Entirely self-taught, Fragosa skipped college. Unlike a lot of American kids who haven’t seen much of the world, Fragosa spent the time after high school traveling all over the world—a few months in Costa Rica, a few in Nicaragua, then on to Ireland, Scotland, France, and Italy. Her travels led her to Cape Cod, where she has lived with her husband, since 2000.
Always the observer, Fragosa loves watching people and life unfold. Like a sponge, she absorbs and internalizes her experiences; she says she puts them in a “bucket in her head,” which she empties into her work. “For two to three weeks, I don’t process things, emotions, and eventually the bucket is full, and I have to process,” she explains. “I do use those feelings in my work. They all come out on the paper.”
Fragosa’s sense of mark making, composition, and color are impressive given her lack of formal artistic training. Her visual language is distinctly her own, yet she has paid attention to the art world around her. Her pieces can comfortably converse with the likes of Betty Carroll Fuller or Vicky Tomayko, the latter of whom Fragosa describes as one of her heroes. Fragosa is first and foremost an installation artist. “I always picture the work up in space first,” she says.

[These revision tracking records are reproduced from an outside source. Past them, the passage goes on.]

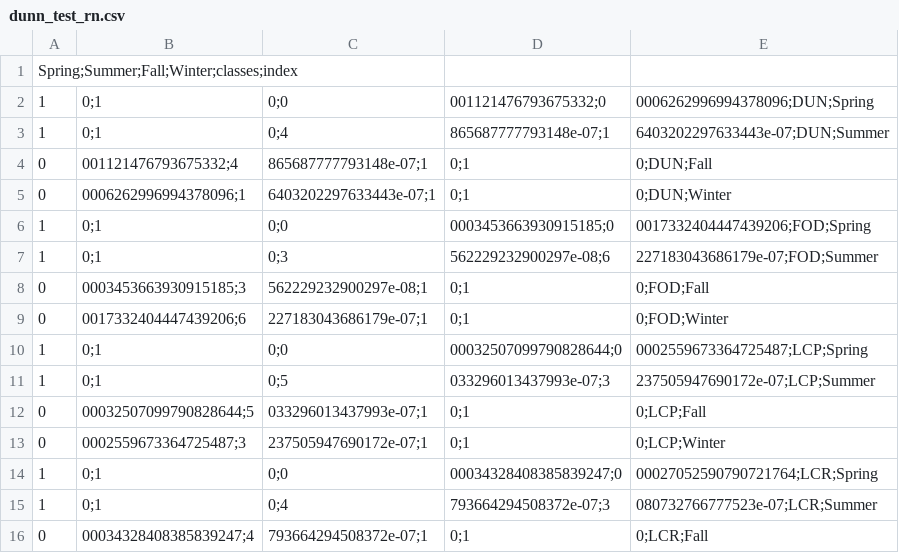
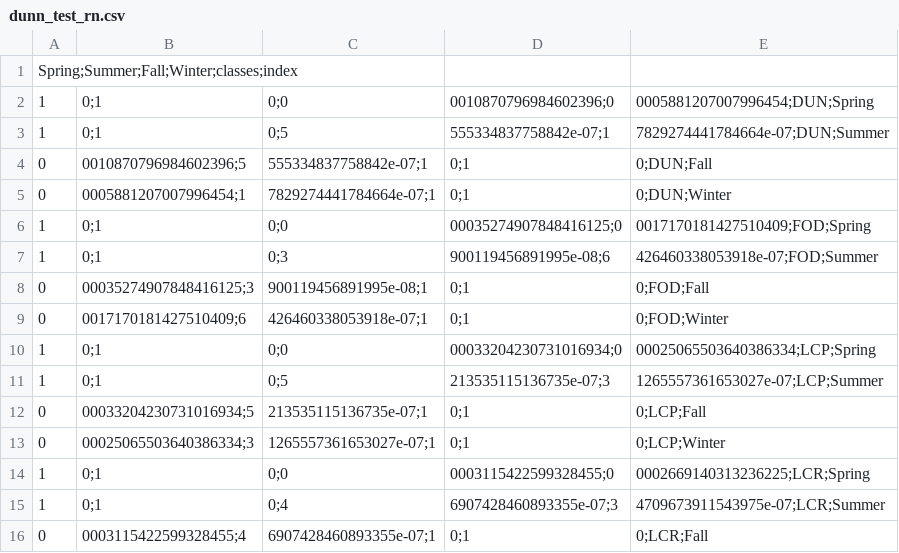
Before and after one commit to b-rech/net_radiation, a CSV file: generated_data/dunn_test_rn.csv, drawn as a sheet; only a part is shown; the diff covers the shown part only.

```diff
--- a/generated_data/dunn_test_rn.csv
+++ b/generated_data/dunn_test_rn.csv
@@ -1,16 +1,16 @@
 Spring;Summer;Fall;Winter;classes;index
-1,0;1,0;0,001121476793675332;0,0006262996994378096;DUN;Spring
-1,0;1,0;4,865687777793148e-07;1,6403202297633443e-07;DUN;Summer
-0,001121476793675332;4,865687777793148e-07;1,0;1,0;DUN;Fall
-0,0006262996994378096;1,6403202297633443e-07;1,0;1,0;DUN;Winter
-1,0;1,0;0,0003453663930915185;0,0017332404447439206;FOD;Spring
-1,0;1,0;3,562229232900297e-08;6,227183043686179e-07;FOD;Summer
-0,0003453663930915185;3,562229232900297e-08;1,0;1,0;FOD;Fall
-0,0017332404447439206;6,227183043686179e-07;1,0;1,0;FOD;Winter
-1,0;1,0;0,00032507099790828644;0,0002559673364725487;LCP;Spring
-1,0;1,0;5,033296013437993e-07;3,237505947690172e-07;LCP;Summer
-0,00032507099790828644;5,033296013437993e-07;1,0;1,0;LCP;Fall
-0,0002559673364725487;3,237505947690172e-07;1,0;1,0;LCP;Winter
-1,0;1,0;0,00034328408385839247;0,00027052590790721764;LCR;Spring
-1,0;1,0;4,793664294508372e-07;3,080732766777523e-07;LCR;Summer
-0,00034328408385839247;4,793664294508372e-07;1,0;1,0;LCR;Fall
+1,0;1,0;0,0010870796984602396;0,0005881207007996454;DUN;Spring
+1,0;1,0;5,555334837758842e-07;1,7829274441784664e-07;DUN;Summer
+0,0010870796984602396;5,555334837758842e-07;1,0;1,0;DUN;Fall
+0,0005881207007996454;1,7829274441784664e-07;1,0;1,0;DUN;Winter
+1,0;1,0;0,00035274907848416125;0,0017170181427510409;FOD;Spring
+1,0;1,0;3,900119456891995e-08;6,426460338053918e-07;FOD;Summer
+0,00035274907848416125;3,900119456891995e-08;1,0;1,0;FOD;Fall
+0,0017170181427510409;6,426460338053918e-07;1,0;1,0;FOD;Winter
+1,0;1,0;0,00033204230731016934;0,00025065503640386334;LCP;Spring
+1,0;1,0;5,213535115136735e-07;3,1265557361653027e-07;LCP;Summer
+0,00033204230731016934;5,213535115136735e-07;1,0;1,0;LCP;Fall
+0,00025065503640386334;3,1265557361653027e-07;1,0;1,0;LCP;Winter
+1,0;1,0;0,0003115422599328455;0,0002669140313236225;LCR;Spring
+1,0;1,0;4,6907428460893355e-07;3,4709673911543975e-07;LCR;Summer
+0,0003115422599328455;4,6907428460893355e-07;1,0;1,0;LCR;Fall
```
Also changed, not shown: 35 edited cells elsewhere in this file, generated_data/albedo_means.csv, generated_data/dunn_test_rnl.csv, 13 other files.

The transforming medium of printmaking is one of her favorites. Working big and fast, her process is an intuitive one. She works in layers—of material and of visual language. “I just start,” she explains. “A blank canvas in front of your face is daunting, so I just like marking it up. It’s taming, fixing, layering, covering.” There is a lot of editing. Movement floats from one mark to the next in a swarming circle. Scrawling illustrations appear floating on muted, colored grounds. Never over-thought, her prints have the brilliance of childhood imaginings. It’s a humble proposition—just a play of mark, color, gesture, and texture on a page. Fragosa demonstrates a confident lack of self-awareness in the work, perhaps an advantage of never experiencing the doubt-inspiring critiques often found in formal art school. She is fearless in her image making. “I use anything I can get my hands on,” she says.
Fragosa is a partner in Cutrona Studios, a studio/gallery space in Mashpee Commons that she shares with local photographer Dan Cutrona. The gallery is a new challenge for an artist restlessly pushing herself to achieve more.